* _Supplied records_

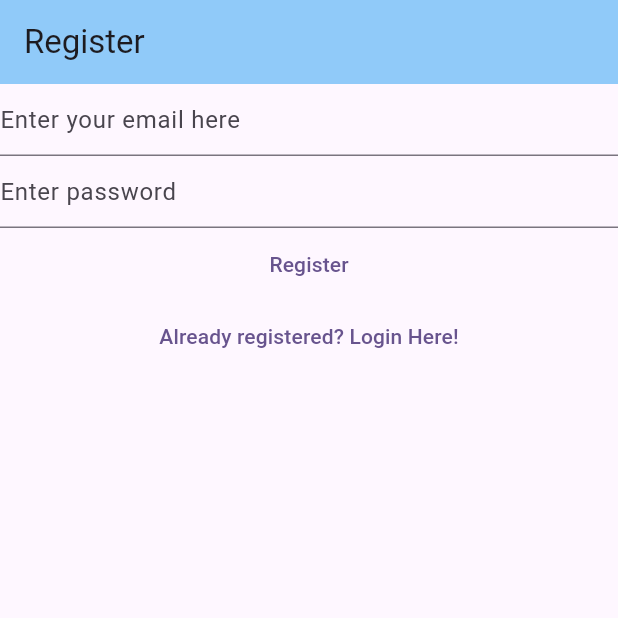
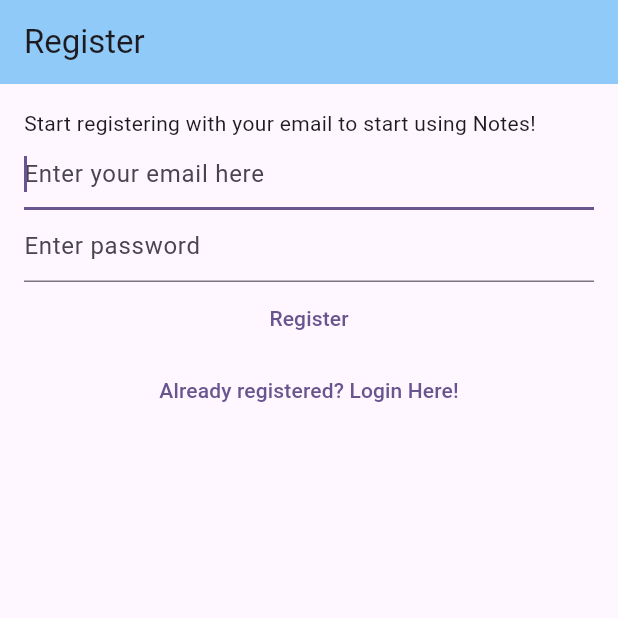
Before and after one commit to Anuj2189/Flutter_app_1, a Flutter app: the screen it shows after launch, after a tap on "Not Registered yet? Register Here!", on a phone screen of 412 x 824 dp, the top half of it. Run offline on Flutter 3.47's test engine with Material 3 defaults, Android fonts, the phone set to English and light mode, and no system bars; our stand-ins replace bloc, cloud_firestore, equatable, firebase_auth, firebase_core, flutter_bloc and 1 more; accounts and stored records are empty; generated files the repository leaves out were written again; network calls fail.

Commit message:
final commit

```diff
--- a/lib/auth/auth_service.dart
+++ b/lib/auth/auth_service.dart
@@ -27,4 +27,7 @@ factory AuthService.firebase() => AuthService(FirebaseAuthProvider());
 
   @override
   Future<void> initialize() => provider.initialize();
+
+  @override
+  Future<void> sendPasswordReset({required String toEmail}) => provider.sendPasswordReset(toEmail: toEmail);
 }
--- /dev/null
+++ b/lib/dialog/password_reset_email_dialog.dart
@@ -0,0 +1,10 @@
+import 'package:flutter/widgets.dart';
+import 'package:flutter_application_1/dialog/generic_dialog.dart';
+
+Future<void> showPasswordResetSentDialog(BuildContext context){
+return showGenericDialog<void>(context: context, title: 'Password Reset', content: 'We have now sent you a password reset link.Please check your email for more information', optionsBuilder:() => {'OK':null,} );
+
+
+
+
+}
--- a/lib/main.dart
+++ b/lib/main.dart
@@ -8,6 +8,7 @@ import 'package:flutter_application_1/auth/firebase_auth_provider.dart';
 import 'package:flutter_application_1/helpers/loading/loading_screen.dart';
 
 import 'package:flutter_application_1/routes.dart';
+import 'package:flutter_application_1/views/forgot_password_view.dart';
 
 import 'package:flutter_application_1/views/login_view.dart';
 import 'package:flutter_application_1/views/updated_notes_view.dart';
@@ -64,6 +65,9 @@ class HomePage extends StatelessWidget {
     }
     else if(state is AuthStateLoggedOut){
       return const LoginView();
+    }
+    else if(state is AuthStateForgotPassword){
+      return const ForgotPasswordView();
     } else if(state is AuthStateRegistering){
       return const RegisterView();
     }
--- a/lib/views/login_view.dart
+++ b/lib/views/login_view.dart
@@ -41,8 +41,6 @@ class _LoginViewState extends State<LoginView> {
     return BlocListener<AuthBloc, AuthState>(
       listener: (context, state) async {
         if (state is AuthStateLoggedOut) {
-
-
           if (state.exception is UserNotFoundAuthException) {
             await showErrorDialog(context, 'User not found');
           } else if (state.exception is WrongPasswordAuthException) {
@@ -57,8 +55,11 @@ class _LoginViewState extends State<LoginView> {
           title: const Text('Login'),
           backgroundColor: Colors.blue[200],
         ),
-        body: Column(
+        body: Padding(
+          padding: const EdgeInsets.all(16.0),
+          child: Column(
             children: [
+              const Text('Please log in with your account to start accessing your notes!'),
               TextField(
                 controller: _email,
                 enableSuggestions: false,
@@ -90,7 +91,15 @@ class _LoginViewState extends State<LoginView> {
                         );
                   },
                   child: const Text('Not Registered yet? Register Here!')),
+                   TextButton(
+                  onPressed: () {
+                    context.read<AuthBloc>().add(
+                          const AuthEventForgotPassword(),
+                        );
+                  },
+                  child: const Text('I forgot my password!  ')),
             ],
+          ),
         ),
       ),
     );
--- a/lib/views/register_view.dart
+++ b/lib/views/register_view.dart
@@ -56,12 +56,18 @@ class _RegisterViewState extends State<RegisterView> {
           title: const Text('Register'),
           backgroundColor: Colors.blue[200],
         ),
-        body: Column(
+        body: Padding(
+          padding: const EdgeInsets.all(16.0),
+          child: Column(
+            crossAxisAlignment: CrossAxisAlignment.start,
             children: [
+              const Text('Start registering with your email to start using Notes!'),
+
               TextField(
                 controller: _email,
                 enableSuggestions: false,
                 autocorrect: false,
+                autofocus: true,
                 decoration:
                     const InputDecoration(hintText: "Enter your email here"),
               ),
@@ -72,7 +78,10 @@ class _RegisterViewState extends State<RegisterView> {
                 autocorrect: false,
                 decoration: const InputDecoration(hintText: "Enter password"),
               ),
-            TextButton(
+
+              Center(
+                child: Column(
+                  children: [TextButton(
                   onPressed: () async {
                     final email = _email.text;
                     final password = _password.text;
@@ -88,8 +97,12 @@ class _RegisterViewState extends State<RegisterView> {
                                 const AuthEventLogOut(),
                               );
                         },
-                child: const Text('Already registered? Login Here!'))
+                        child: const Text('Already registered? Login Here!')),
                   ],
+                ),
+              )
+            ],
+          ),
         ),
       ),
     );
--- a/lib/views/verify_email_view.dart
+++ b/lib/views/verify_email_view.dart
@@ -14,6 +14,7 @@ class VerifyEmailView extends StatelessWidget {
     return Scaffold(
         appBar: AppBar(
           title: const Text('Home'),
+            backgroundColor: Colors.blue[200],
         ),
         body: Column(
           children: [
--- a/pubspec.yaml
+++ b/pubspec.yaml
@@ -44,6 +44,7 @@ dependencies:
   bloc: ^8.1.2
   flutter_bloc: ^8.1.3
   equatable: ^2.0.5
+  flutter_launcher_icons: ^0.13.1
 
 dev_dependencies:
   flutter_test:
```
Also changed, not shown: flutter_launcher_icons.yaml (added, +8 -0 lines), lib/auth/bloc/auth_bloc.dart (+21 -0 lines), lib/auth/firebase_auth_provider.dart (+20 -0 lines), lib/views/forgot_password_view.dart (added, +73 -0 lines), assets/icon/icon.png (added), pubspec.lock, 35 other files. Lines whose indentation alone changed are shown as unchanged.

* _Exercise aim_
Reproduce all the material exactly, omitting images.

* _Reply_
Before and after one commit to Anuj2189/Flutter_app_1, a Flutter app: the screen it shows after launch, after a tap on "Not Registered yet? Register Here!", on a phone screen of 412 x 824 dp, the top half of it. Run offline on Flutter 3.47's test engine with Material 3 defaults, Android fonts, the phone set to English and light mode, and no system bars; our stand-ins replace bloc, cloud_firestore, equatable, firebase_auth, firebase_core, flutter_bloc and 1 more; accounts and stored records are empty; generated files the repository leaves out were written again; network calls fail.

Commit message:
final commit

```diff
--- a/lib/auth/auth_service.dart
+++ b/lib/auth/auth_service.dart
@@ -27,4 +27,7 @@ factory AuthService.firebase() => AuthService(FirebaseAuthProvider());
 
   @override
   Future<void> initialize() => provider.initialize();
+
+  @override
+  Future<void> sendPasswordReset({required String toEmail}) => provider.sendPasswordReset(toEmail: toEmail);
 }
--- /dev/null
+++ b/lib/dialog/password_reset_email_dialog.dart
@@ -0,0 +1,10 @@
+import 'package:flutter/widgets.dart';
+import 'package:flutter_application_1/dialog/generic_dialog.dart';
+
+Future<void> showPasswordResetSentDialog(BuildContext context){
+return showGenericDialog<void>(context: context, title: 'Password Reset', content: 'We have now sent you a password reset link.Please check your email for more information', optionsBuilder:() => {'OK':null,} );
+
+
+
+
+}
--- a/lib/main.dart
+++ b/lib/main.dart
@@ -8,6 +8,7 @@ import 'package:flutter_application_1/auth/firebase_auth_provider.dart';
 import 'package:flutter_application_1/helpers/loading/loading_screen.dart';
 
 import 'package:flutter_application_1/routes.dart';
+import 'package:flutter_application_1/views/forgot_password_view.dart';
 
 import 'package:flutter_application_1/views/login_view.dart';
 import 'package:flutter_application_1/views/updated_notes_view.dart';
@@ -64,6 +65,9 @@ class HomePage extends StatelessWidget {
     }
     else if(state is AuthStateLoggedOut){
       return const LoginView();
+    }
+    else if(state is AuthStateForgotPassword){
+      return const ForgotPasswordView();
     } else if(state is AuthStateRegistering){
       return const RegisterView();
     }
--- a/lib/views/login_view.dart
+++ b/lib/views/login_view.dart
@@ -41,8 +41,6 @@ class _LoginViewState extends State<LoginView> {
     return BlocListener<AuthBloc, AuthState>(
       listener: (context, state) async {
         if (state is AuthStateLoggedOut) {
-
-
           if (state.exception is UserNotFoundAuthException) {
             await showErrorDialog(context, 'User not found');
           } else if (state.exception is WrongPasswordAuthException) {
@@ -57,8 +55,11 @@ class _LoginViewState extends State<LoginView> {
           title: const Text('Login'),
           backgroundColor: Colors.blue[200],
         ),
-        body: Column(
+        body: Padding(
+          padding: const EdgeInsets.all(16.0),
+          child: Column(
             children: [
+              const Text('Please log in with your account to start accessing your notes!'),
               TextField(
                 controller: _email,
                 enableSuggestions: false,
@@ -90,7 +91,15 @@ class _LoginViewState extends State<LoginView> {
                         );
                   },
                   child: const Text('Not Registered yet? Register Here!')),
+                   TextButton(
+                  onPressed: () {
+                    context.read<AuthBloc>().add(
+                          const AuthEventForgotPassword(),
+                        );
+                  },
+                  child: const Text('I forgot my password!  ')),
             ],
+          ),
         ),
       ),
     );
--- a/lib/views/register_view.dart
+++ b/lib/views/register_view.dart
@@ -56,12 +56,18 @@ class _RegisterViewState extends State<RegisterView> {
           title: const Text('Register'),
           backgroundColor: Colors.blue[200],
         ),
-        body: Column(
+        body: Padding(
+          padding: const EdgeInsets.all(16.0),
+          child: Column(
+            crossAxisAlignment: CrossAxisAlignment.start,
             children: [
+              const Text('Start registering with your email to start using Notes!'),
+
               TextField(
                 controller: _email,
                 enableSuggestions: false,
                 autocorrect: false,
+                autofocus: true,
                 decoration:
                     const InputDecoration(hintText: "Enter your email here"),
               ),
@@ -72,7 +78,10 @@ class _RegisterViewState extends State<RegisterView> {
                 autocorrect: false,
                 decoration: const InputDecoration(hintText: "Enter password"),
               ),
-            TextButton(
+
+              Center(
+                child: Column(
+                  children: [TextButton(
                   onPressed: () async {
                     final email = _email.text;
                     final password = _password.text;
@@ -88,8 +97,12 @@ class _RegisterViewState extends State<RegisterView> {
                                 const AuthEventLogOut(),
                               );
                         },
-                child: const Text('Already registered? Login Here!'))
+                        child: const Text('Already registered? Login Here!')),
                   ],
+                ),
+              )
+            ],
+          ),
         ),
       ),
     );
--- a/lib/views/verify_email_view.dart
+++ b/lib/views/verify_email_view.dart
@@ -14,6 +14,7 @@ class VerifyEmailView extends StatelessWidget {
     return Scaffold(
         appBar: AppBar(
           title: const Text('Home'),
+            backgroundColor: Colors.blue[200],
         ),
         body: Column(
           children: [
--- a/pubspec.yaml
+++ b/pubspec.yaml
@@ -44,6 +44,7 @@ dependencies:
   bloc: ^8.1.2
   flutter_bloc: ^8.1.3
   equatable: ^2.0.5
+  flutter_launcher_icons: ^0.13.1
 
 dev_dependencies:
   flutter_test:
```
Also changed, not shown: flutter_launcher_icons.yaml (added, +8 -0 lines), lib/auth/bloc/auth_bloc.dart (+21 -0 lines), lib/auth/firebase_auth_provider.dart (+20 -0 lines), lib/views/forgot_password_view.dart (added, +73 -0 lines), assets/icon/icon.png (added), pubspec.lock, 35 other files. Lines whose indentation alone changed are shown as unchanged.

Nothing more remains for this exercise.